Since arriving in Hollywood, her film career had been well-documented, but West had only a faint recollection of what happened and where. She asked Larry lee, who assisted her with the novelization of "Diamond Lil" to research her early stage career. Lee suggested they try writing a few chapters to see how things went. Eventually Stephen Longstreet, an author who ghosted other star biographies came on board to help West pull together her book, and was given credit for his "editorial assistance." West apparently supervised everything and pointed out, "Nobody can write about me except me," a remarkable feat considering she barely completed the third grade.
The driving force in West's decision to pen her memoirs was that someone else might try to write an unauthorized account of her life and there wasn't much she could do about it since much of her life had been spent in the public domain. Initially West protested that she had so much more to do with her life, but friends pointed out she could write a sequel in the future. Some of the the early working titles West had in mind for her memoirs were "Queen of Sex," and "Come Up and See Me Sometime."
Although West's autobiography went through several printings in hardback and soft cover, critic's reaction to her account of her life was mixed. Theatre Arts stated "the heart of gold is outweighed by the purse of gold and the gloating over box-office grosses," while the New York Times reviewer found West's tome "theatre wise, basically clean, sometimes corny, often entertaining yarn."
Perhaps Mae West's self penned novel, "Babe Gordon," published in 1930 and later rechristened, "The Constant Sinner," was closer to the actual events of her life, that she dared not reveal in her later biography. The inside panel of the original cover proclaimed, "Constantly sinning and constant to her sin, Babe Gordon, the heroine of this vigorous story belongs to that rare type of woman who uses her beauty and sexual allure as a soldier uses his weapons - without mercy or scruple. She is irresistible to every type of man, from the bruisers of the prize ring to the sensitive sons of aristocracy. She is canny, worldly wise, quick thinking. All her art , her wisdom, her will is to love; and when her passion for one man cools, she kindles it in another.
In a classic example of life imitating art, Mae West was outraged when Confidential magazine featured an expose on her private life alleging her sexual proclivity for black men. Chalky Wright, "a bronze boxer" whom West had met was "invited up to see her sometime" and ended up living with her for a year. Confidential magazine claimed "West's favorite color combination, as only the men in her life know, is black and white."
As a result of Mae West's appearance in Myra Breckinridge in 1970, interest in her was at an all-time high, and MacFadden-Bartell published an updated edition of her biography in paperback.
West asked George Eiferman, a former 1948 Mr. America, and 1962 Mr. Universe title holder, to write an eight page appendix entitled "My Story," explaining the events that led to Chuck Krauser aka Paul Novak knocking out Mickey Hargitay.

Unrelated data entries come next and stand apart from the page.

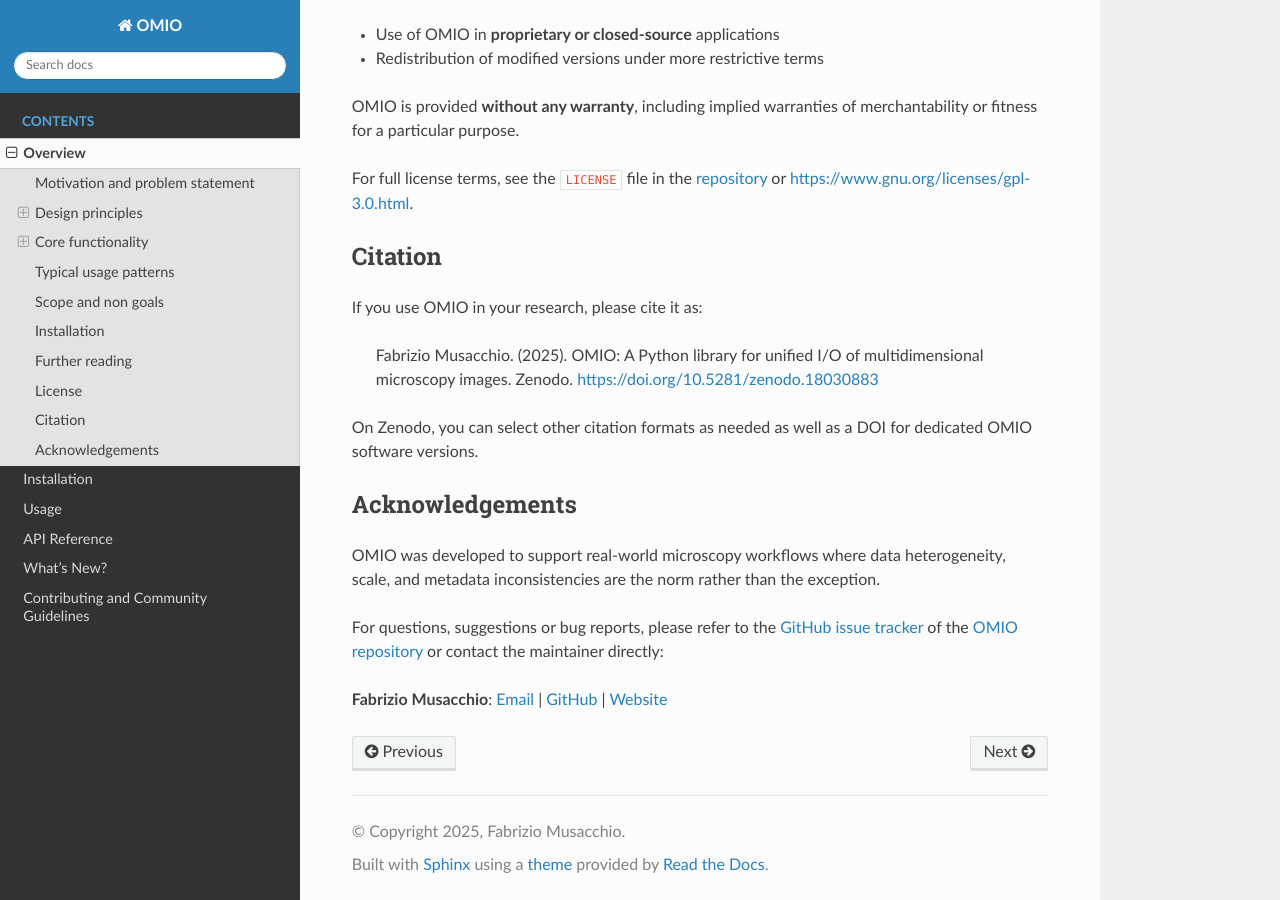
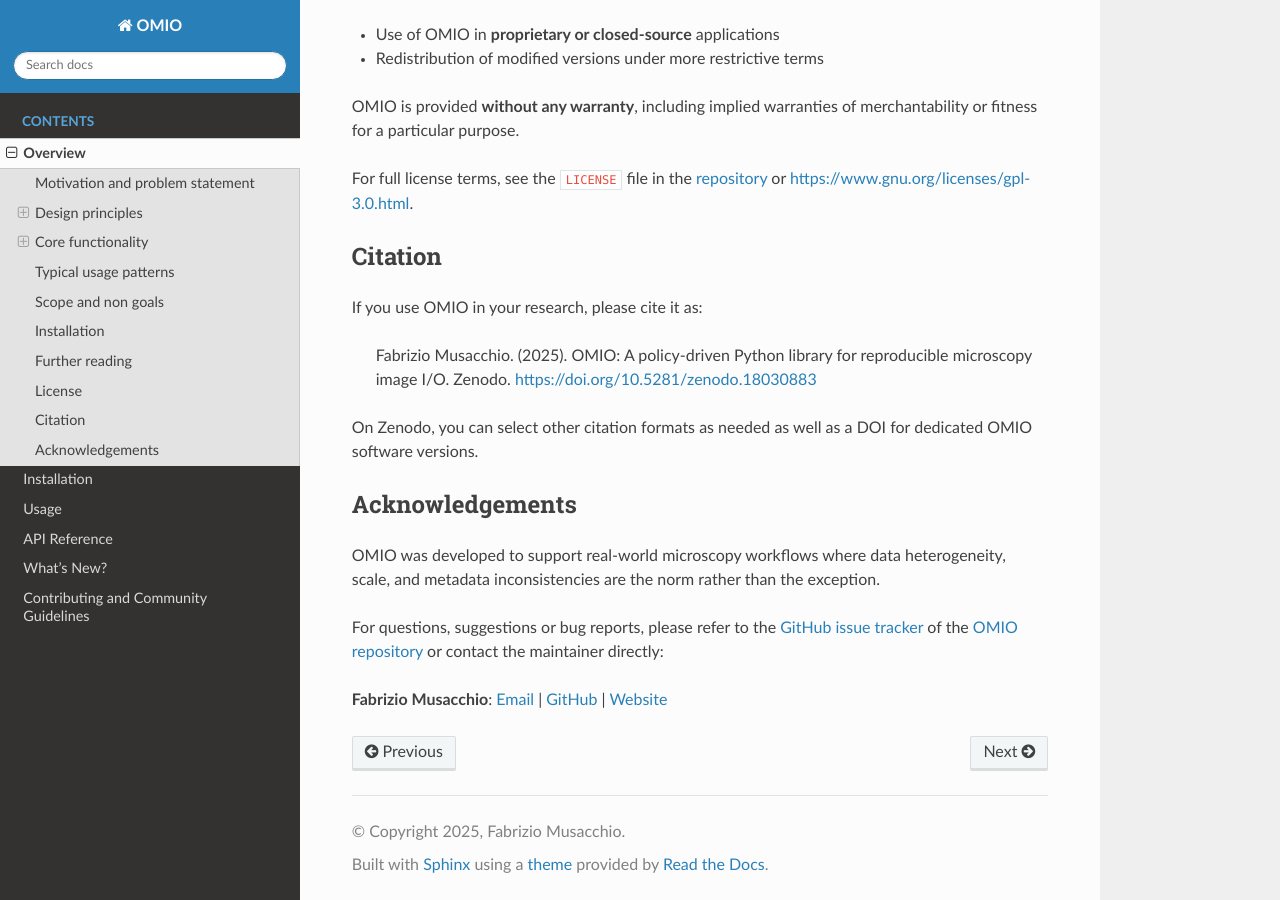
Before and after one commit to FabrizioMusacchio/omio, a Sphinx documentation site: the page built from docs/source/overview.rst, in a window 1280 px wide and 900 px high, scrolled down 4470 px. Built offline with Sphinx 7.4.7 and the Read the Docs theme 3.1.0, drawn with Linux system fonts in a browser that asks for light colours.

Commit message:
docs: updated title in README, rtd, CITATION.cff, and Zenodo archive to match new pre-print title

```diff
--- a/docs/source/overview.rst
+++ b/docs/source/overview.rst
@@ -220,8 +220,8 @@ Citation
 
 If you use OMIO in your research, please cite it as:
 
-   Fabrizio Musacchio. (2025). OMIO: A Python library for unified
-   I/O of multidimensional microscopy images. Zenodo.
+   Fabrizio Musacchio. (2025). OMIO: A policy-driven Python library for reproducible
+   microscopy image I/O. Zenodo.
    `https://doi.org/10.5281/zenodo.18030883 <https://doi.org/10.5281/zenodo.18030883>`_
 
 On Zenodo, you can select other citation formats as needed as well
```
Also changed, not shown: README.md (+2 -2 lines), 1 other file.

West sagely secured affidavits from the other bodybuilders in the act supporting her statement that she had never shown romantic interest in Haritay. When asked why it would possibly matter years after the fact, West pointed out, "That's where you're not thinkin' clear. It's when he gets desperate that he'll try to peddle a story, '"I was the One Man Mae West Wanted but Couldn't Get."
West's prophesy was realized when Gordon Mitchell, one of the muscleman in her Vegas act was quoted in the July 2001 issue of Premier : "Mickey won't tell you this but I will. Mae was crazy about him! He was the first guy who ever rejected her." Other chapters in West's updated memoirs dealt with the filming of Myra Breckinridge and outlined plans for future projects.
For the serious student of Mae West lore, "Goodness Had Nothing To Do With It" is an excellant starting off point to discover why Mae West can be considered the most fascinating woman of the Twentieth Century.